* **Exercise data**

[Start of Attachment]

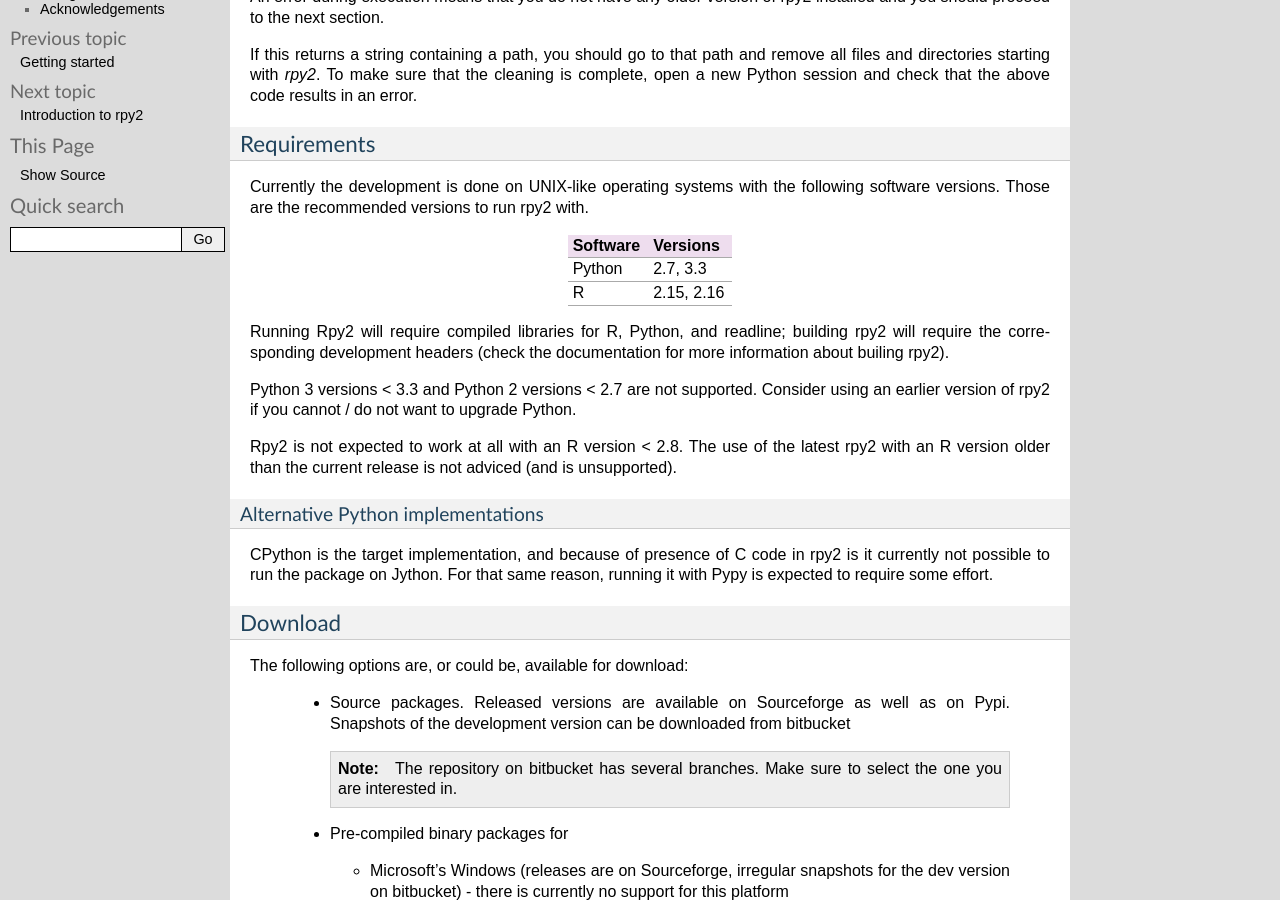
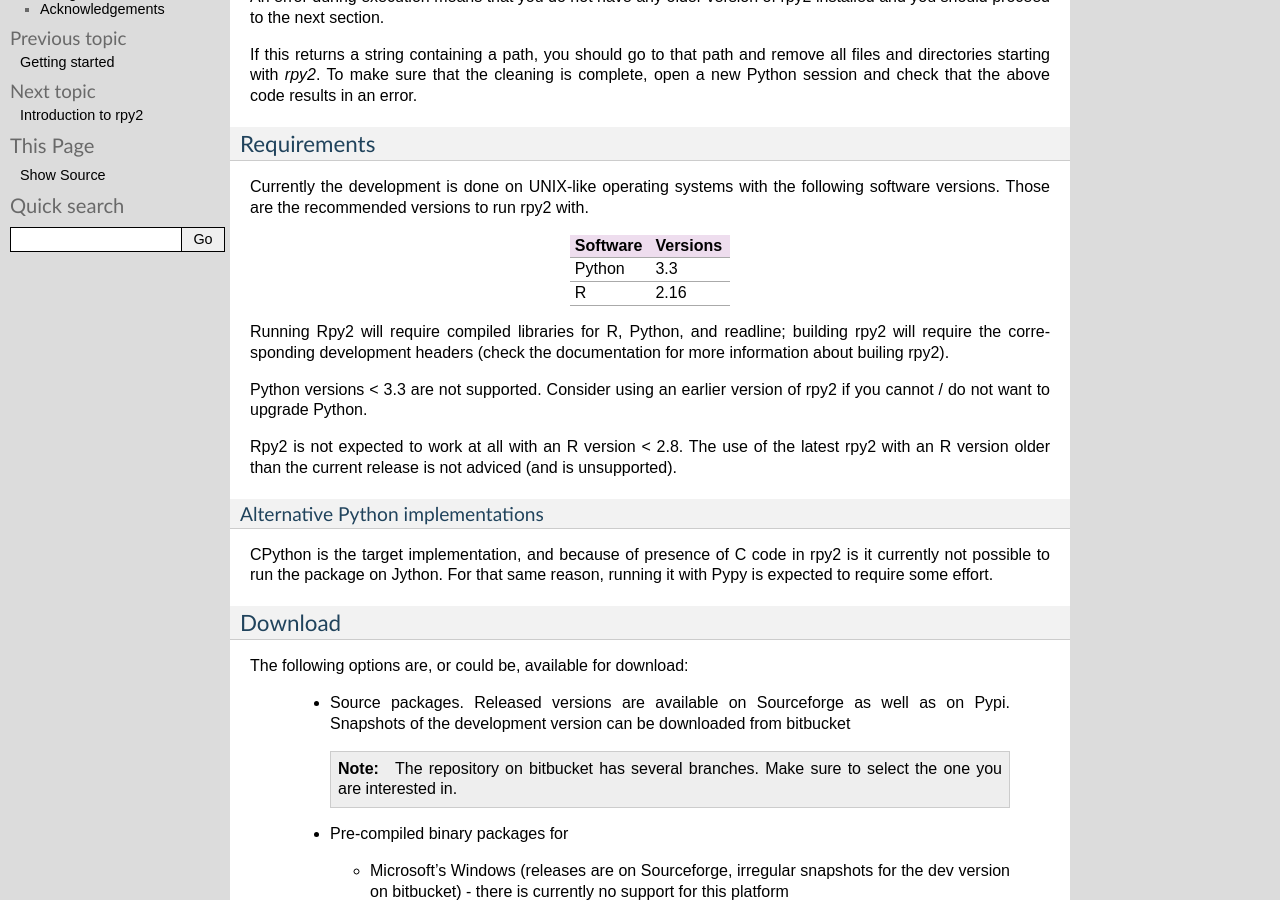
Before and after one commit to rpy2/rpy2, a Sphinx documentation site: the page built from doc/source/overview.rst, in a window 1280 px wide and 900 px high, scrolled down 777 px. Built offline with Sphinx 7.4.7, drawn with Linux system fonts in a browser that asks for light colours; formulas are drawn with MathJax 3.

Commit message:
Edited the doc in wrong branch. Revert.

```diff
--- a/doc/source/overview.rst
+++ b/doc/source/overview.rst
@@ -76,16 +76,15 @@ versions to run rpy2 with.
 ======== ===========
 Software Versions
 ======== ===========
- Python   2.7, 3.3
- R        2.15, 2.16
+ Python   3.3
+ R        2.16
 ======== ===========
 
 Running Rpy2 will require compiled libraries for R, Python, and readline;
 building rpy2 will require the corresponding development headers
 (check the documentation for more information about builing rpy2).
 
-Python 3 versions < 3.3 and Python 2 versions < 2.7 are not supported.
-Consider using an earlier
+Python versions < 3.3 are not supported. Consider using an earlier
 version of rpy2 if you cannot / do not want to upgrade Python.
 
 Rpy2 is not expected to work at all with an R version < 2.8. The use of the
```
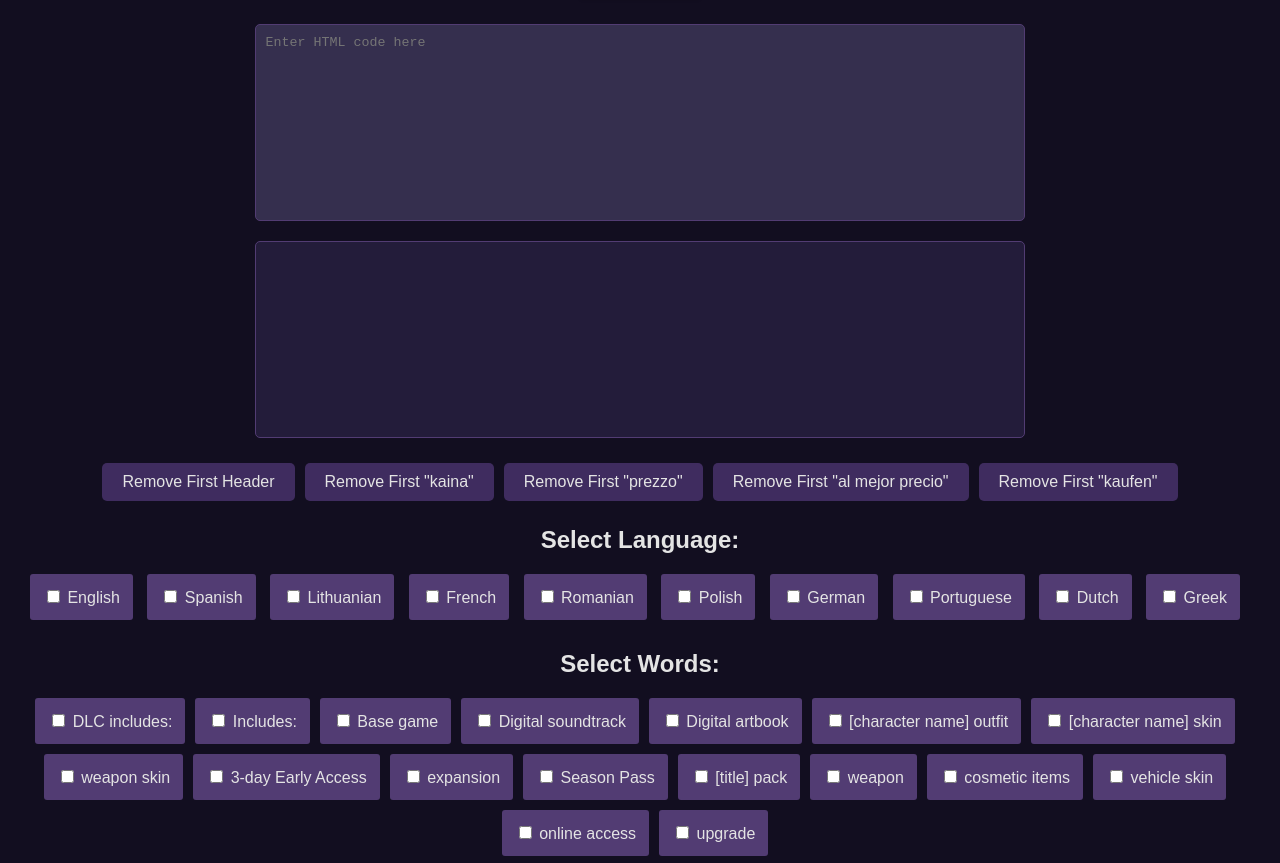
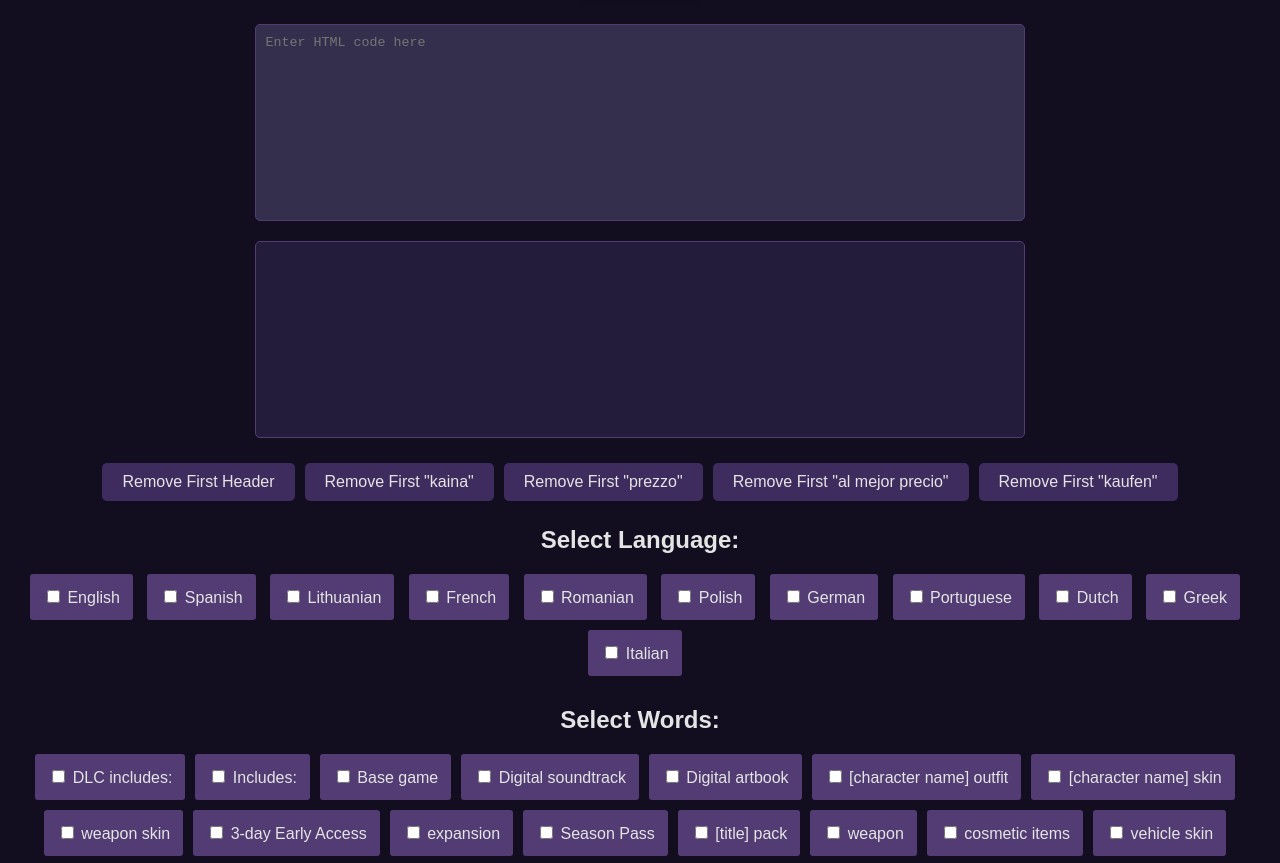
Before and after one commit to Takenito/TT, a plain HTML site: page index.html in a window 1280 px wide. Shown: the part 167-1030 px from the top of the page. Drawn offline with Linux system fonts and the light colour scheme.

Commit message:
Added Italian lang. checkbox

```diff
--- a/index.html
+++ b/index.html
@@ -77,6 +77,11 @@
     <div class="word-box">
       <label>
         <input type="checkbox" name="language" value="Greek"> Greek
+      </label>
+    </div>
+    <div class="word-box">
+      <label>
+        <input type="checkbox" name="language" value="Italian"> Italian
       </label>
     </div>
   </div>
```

[End of Attachment]

* **Work instruction**
Your task is to show every line of the listing above containing "value".

* **Solution**
         <input type="checkbox" name="language" value="Greek"> Greek
+        <input type="checkbox" name="language" value="Italian"> Italian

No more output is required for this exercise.